The inter-agency Development Budget Coordination Committee (DBCC) on Tuesday, May 24, announced a slight revision of its gross domestic product (GDP) target range for the year due to unfavorable external environment.
Socioeconomic Planning Secretary Karl Kendrick T. Chua said the revision was primary driven by external risks, such as the Russian-Ukraine war, China’s slowdown, and monetary normalization in the United States.
“The Philippine economy’s strong recovery in the first quarter of 2022 has moved us closer to our goal of achieving at least 7.0 percent growth this year. However, in light of heightened external risks… the full-year growth target was slightly revised,” the DBCC said.
Meanwhile, real GDP growth forecast was retained at 6.0 percent to 7.0 percent for 2023 to 2025 as the economy is expected to sustain its strong recovery in the medium term, the economic team said.
“Shifting the entire country to alert level 1, increasing the vaccination rate, especially for seniors and children, and reopening all face-to-face classes are crucial to further strengthen domestic demand, cushion the impact of external events, and achieve our growth targets,” it said.
Moreover, the average inflation rate assumption for this year was also adjusted upwards and is projected to range from 3.7 percent to 4.7 percent. This is higher than the government’s target of 2.0 percent to 4.0 percent.
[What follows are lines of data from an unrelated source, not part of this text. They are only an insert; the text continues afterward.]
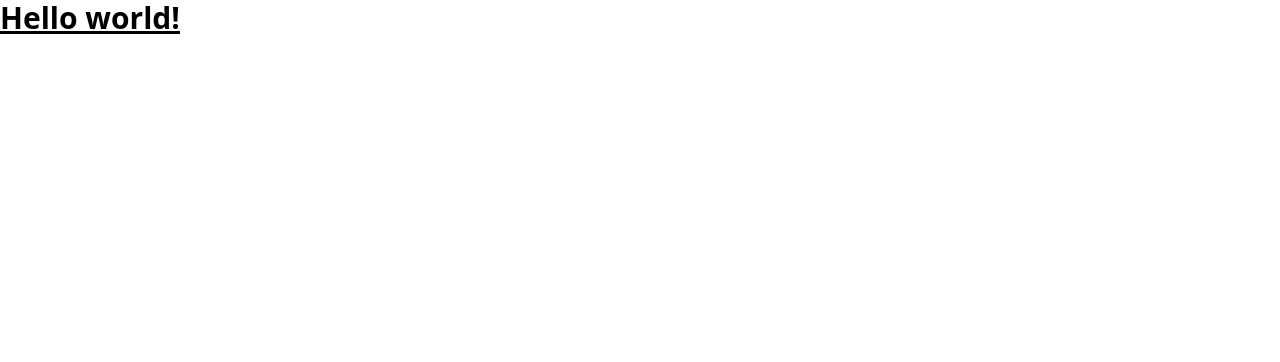
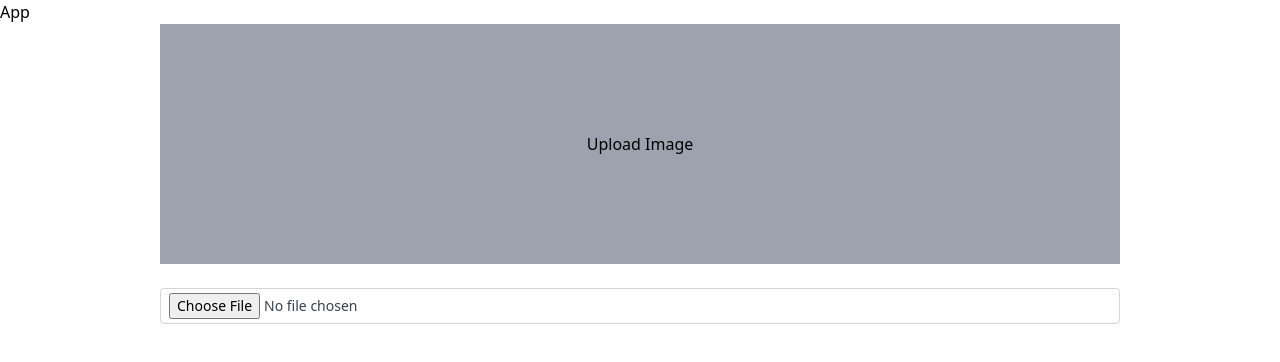
Before and after one commit to Argha-Nilanjon-Nondi/image-editing-site-react, a React (Create React App) app: page / in a window 1280 px wide. Shown: the top 362 px of the page. Built offline with nearby package versions, Linux system fonts and the light colour scheme.

Commit message:
File upload section is completed

```diff
--- a/src/App.js
+++ b/src/App.js
@@ -1,9 +1,18 @@
 import ImageContext from "./Context/imageContext"
+import React, { Component, Fragment } from 'react'
+import FileUpload from "./Components/FileUpload";
 
-export default function App() {
-  return (
-    <h1 className="text-3xl font-bold underline">
-      Hello world!
-    </h1>
-  )
+export default class App extends Component {
+  static contextType=ImageContext
+
+  componentDidMount=()=>{
+  }
+  render() {
+    return (
+      <Fragment>
+      <div>App</div>
+      <FileUpload></FileUpload>
+      </Fragment>
+    )
+  }
 }
--- a/src/Components/FileUpload.js
+++ b/src/Components/FileUpload.js
@@ -1,9 +1,86 @@
-import React, { Component } from 'react'
+import React, { Component, Fragment } from "react";
+import ImageContext from "../Context/imageContext";
 
 export default class FileUpload extends Component {
+  static contextType = ImageContext;
+
+constructor(props) {
+  super(props)
+
+  this.state = {
+    fileUploadStatus:false,
+    imageFile:undefined
+  }
+}
+
+  selectFile = (event) => {
+    let imageData = URL.createObjectURL(event.target.files[0])
+    this.context.imageFile = imageData
+    this.context.fileUploadStatus=true
+    this.setState({
+    fileUploadStatus:true,
+    imageFile:imageData
+    })
+
+  };
+
+  cancel=()=>{
+    this.setState({
+      imageFile:undefined,
+      fileUploadStatus:false
+    })
+  }
+
   render() {
     return (
-      <div>FileUpload</div>
-    )
+      <Fragment>
+        <div className="container w-9/12 image-upload-sm:w-11/12 mx-auto">
+          <div className="mb-6 bg-black-100  h-60">
+            {this.state.fileUploadStatus === true ? (
+              <>
+                {" "}
+                <img
+                  src={this.state.imageFile}
+                  className="w-full h-full"
+                  alt="sorry"
+                />
+              </>
+            ) : (
+              <>
+                {" "}
+                <div className="h-full bg-gray-400 flex justify-center flex-col">
+                  <p className="text-black text-center">Upload Image</p>
+                </div>
+              </>
+            )}
+          </div>
+          {
+            this.state.fileUploadStatus === false ? <div class="mb-3">
+              <input
+                class="form-control block w-full px-2 py-1 text-sm font-normal text-gray-700 bg-white bg-clip-padding border border-solid border-gray-300 rounded transition  ease-in-out  m-0  focus:text-gray-700 focus:bg-white focus:border-blue-600 focus:outline-none"
+                id="formFileSm"
+                onChange={this.selectFile}
+                type="file"
+                ency
+              />
+            </div>:<></>
+          }
+          <div className="m-1.5">
+            {this.state.fileUploadStatus === true ? (
+              <>
+                <button class="text-white bg-indigo-500 border-0 py-1 px-4 focus:outline-none hover:bg-indigo-600 rounded text-lg sm:mt-0 mr-1">
+                  Select
+                </button>
+                <button class="text-white bg-red-500 border-0 py-1 px-4 focus:outline-none hover:bg-red-600 rounded text-lg sm:mt-0" onClick={this.cancel}>
+                  Cancel
+                </button>
+              </>
+            ) : (
+              <></>
+            )}
+          </div>
+        </div>
+      </Fragment>
+    );
   }
 }
--- a/src/Context/imageContext.js
+++ b/src/Context/imageContext.js
@@ -1,6 +1,10 @@
 import React from 'react'
 
-const ImageContext = React.createContext({})
+const ImageContext = React.createContext({
+
+        fileUploadStatus:false
+
+})
 
 export const ImageProvider = ImageContext.Provider
 export const ImageConsumer = ImageContext.Consumer
--- a/tailwind.config.js
+++ b/tailwind.config.js
@@ -3,6 +3,9 @@ module.exports = {
     "./src/**/*.{js,jsx,ts,tsx}",
   ],
   theme: {
+    screens:{
+      "image-upload-sm":{"max":"240px"}
+    },
     extend: {},
   },
   plugins: [],
```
The adjustment was due to following the uptick in the price of food and energy as a result of ongoing geopolitical tensions from the Russia-Ukraine conflict and disrupted supply chains.
Nevertheless, the DBCC maintained the inflation rate assumption at 2.0 percent to 4.0 percent for 2023 to 2025, consistent with the latest forecasts of other agencies and its deceleration over the medium-term.
Likewise, the assumption for the price of Dubai crude oil per barrel for this year was increased to $90 to $110 per barrel considering potential supply disruptions caused by the Russia-Ukraine conflict.
“Nonetheless, this is expected to decrease to $80 to $100 per barrel in 2023 and $70 to $90 per barrel in 2024 to 2025 as oil supply is expected to catch up over the medium-term,” the DBCC said.
“As we transition to a new administration, we are confident that the country will not see an end to the enactment of more game-changing reforms,” the DBCC said.
“The DBCC stands ready to work closely with the economic managers of the incoming administration to achieve more sustainable and inclusive growth for the Filipino people,” the inter-agency concluded.